Domestic Violence Rates Higher in Police Families

Wednesday, January 22, 2014

The rates of domestic violence, murder and suicide are higher among the families of those people who are entrusted with the responsibility of preventing such crimes in the general population. According to an analysis of data by researchers at the University of Utah, the rates of these offences, including domestic violence, were much higher among police families.

According to the researchers, over the past decade, they have been researching murder-suicide trends, and in the course of their research, they have analyzed as many as 730 murder-suicides across the country. In their analysis, the researchers found evidence of something called” suicide contagion,” in which a person who is considering suicide, believes that his family will be devastated by his suicide, and therefore, goes ahead and murders his other family members.

Many of these cases, according to the researchers, have family issues, like entangled or disturbed relationships, at the core of the issue. Usually, there is a spousal estrangement, divorce, separation or evidence or some other family law-related matter that is to be found at the root of such incidents. The researchers say that the number of incidents that their data analysis has thrown up does not even constitute the tip of the iceberg, and that there is much more data to be analyzed from around the country. They plan to continue their studies into such domestic violence and homicide risks in the police force across the country.

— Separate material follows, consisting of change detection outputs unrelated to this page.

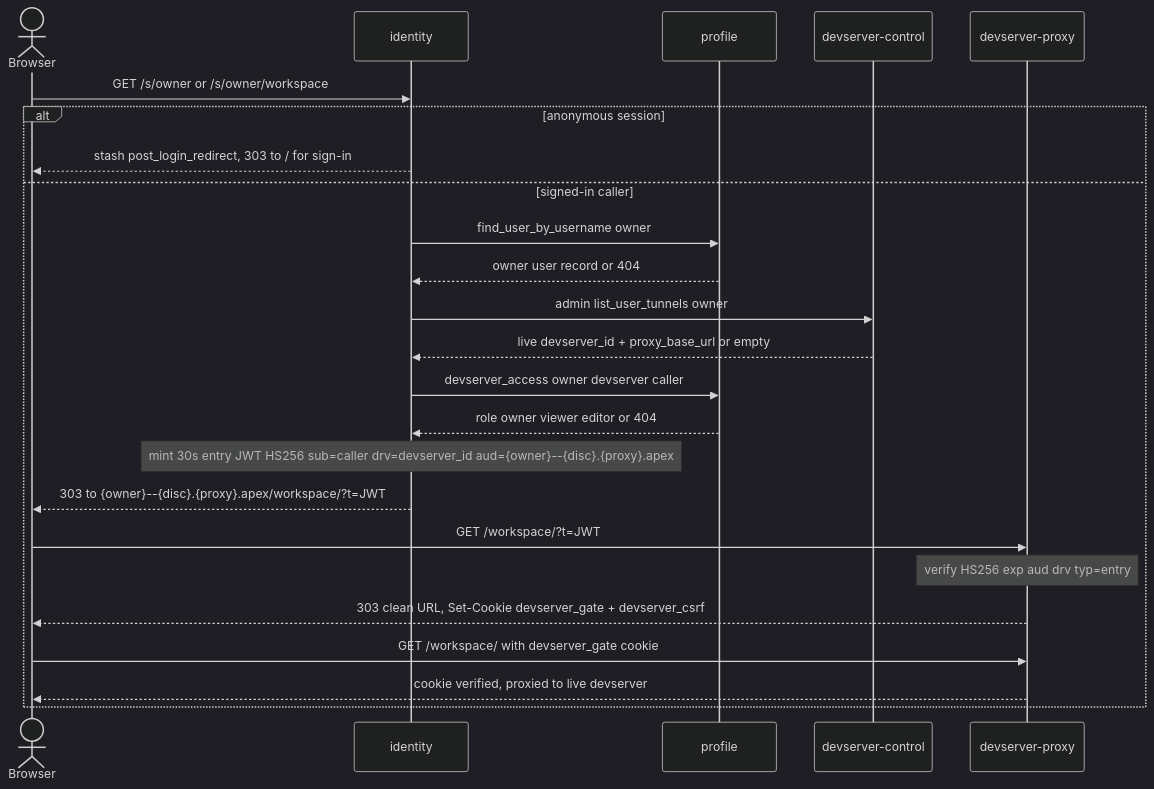
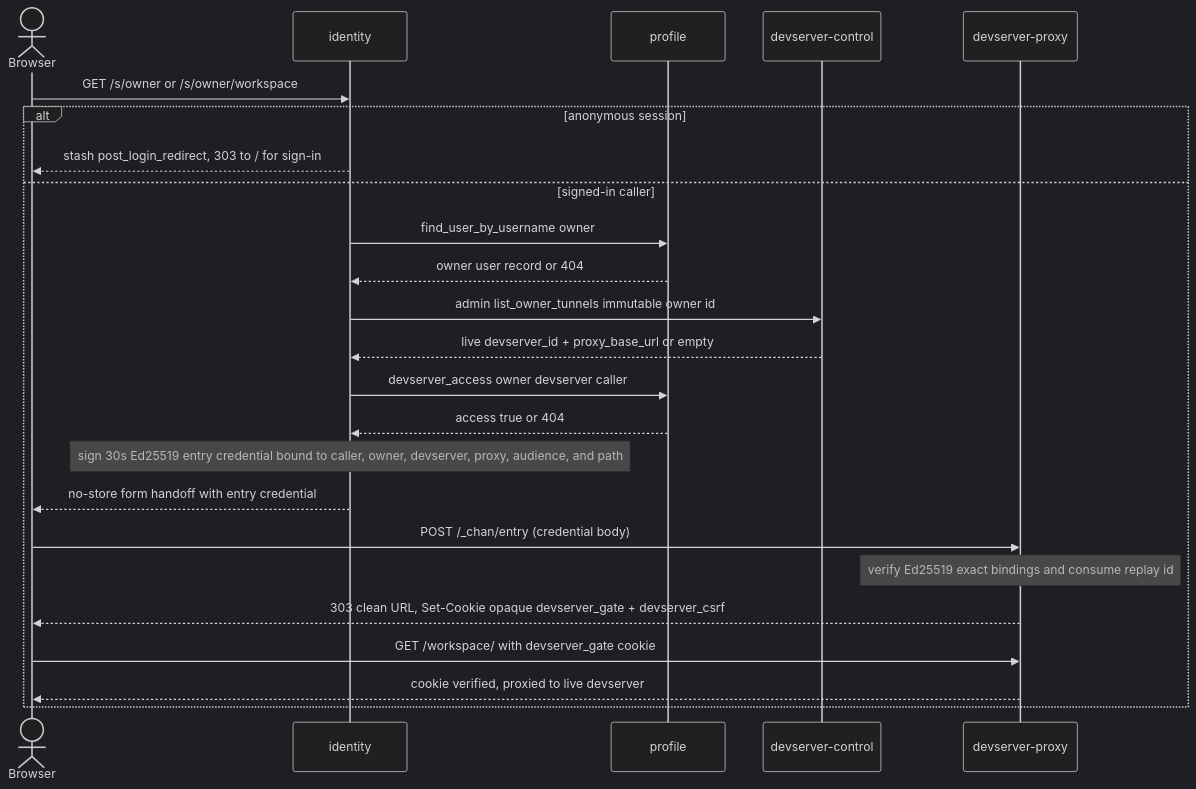
Before and after one commit to likewhatevs/chan: the second of 2 diagrams in gateway/crates/identity/design.md, drawn with Mermaid (dark theme). The commit also changed other lines of this file and 167 other files, not shown here.

First line of the commit message:
harden distributed proxy control plane

````diff
--- a/gateway/crates/identity/design.md
+++ b/gateway/crates/identity/design.md
@@ -117,27 +117,27 @@
 ```mermaid
 sequenceDiagram
     actor Browser
     participant ID as identity
     participant Profile as profile
     participant Control as devserver-control
     participant Proxy as devserver-proxy
 
     Browser->>ID: GET /s/owner or /s/owner/workspace
     alt anonymous session
         ID-->>Browser: stash post_login_redirect, 303 to / for sign-in
     else signed-in caller
         ID->>Profile: find_user_by_username owner
         Profile-->>ID: owner user record or 404
-        ID->>Control: admin list_user_tunnels owner
+        ID->>Control: admin list_owner_tunnels immutable owner id
         Control-->>ID: live devserver_id + proxy_base_url or empty
         ID->>Profile: devserver_access owner devserver caller
-        Profile-->>ID: role owner viewer editor or 404
-        Note over ID: mint 30s entry JWT HS256 sub=caller drv=devserver_id aud={owner}--{disc}.{proxy}.apex
-        ID-->>Browser: 303 to {owner}--{disc}.{proxy}.apex/workspace/?t=JWT
-        Browser->>Proxy: GET /workspace/?t=JWT
-        Note over Proxy: verify HS256 exp aud drv typ=entry
-        Proxy-->>Browser: 303 clean URL, Set-Cookie devserver_gate + devserver_csrf
+        Profile-->>ID: access true or 404
+        Note over ID: sign 30s Ed25519 entry credential bound to caller, owner, devserver, proxy, audience, and path
+        ID-->>Browser: no-store form handoff with entry credential
+        Browser->>Proxy: POST /_chan/entry (credential body)
+        Note over Proxy: verify Ed25519 exact bindings and consume replay id
+        Proxy-->>Browser: 303 clean URL, Set-Cookie opaque devserver_gate + devserver_csrf
         Browser->>Proxy: GET /workspace/ with devserver_gate cookie
         Proxy-->>Browser: cookie verified, proxied to live devserver
     end
 ```
````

The researchers also believe that domestic violence rates are higher in police families, because officers very often do not know who to ask for help with a family-related problem, or believe that asking for help could be misconstrued as a sign of weakness. Society very often expects police officers to be robotic, in control of their emotions all the time and always on duty. People seem to forget that officers are human beings, and could be going through family issues at home that could affect their psychological state of mind.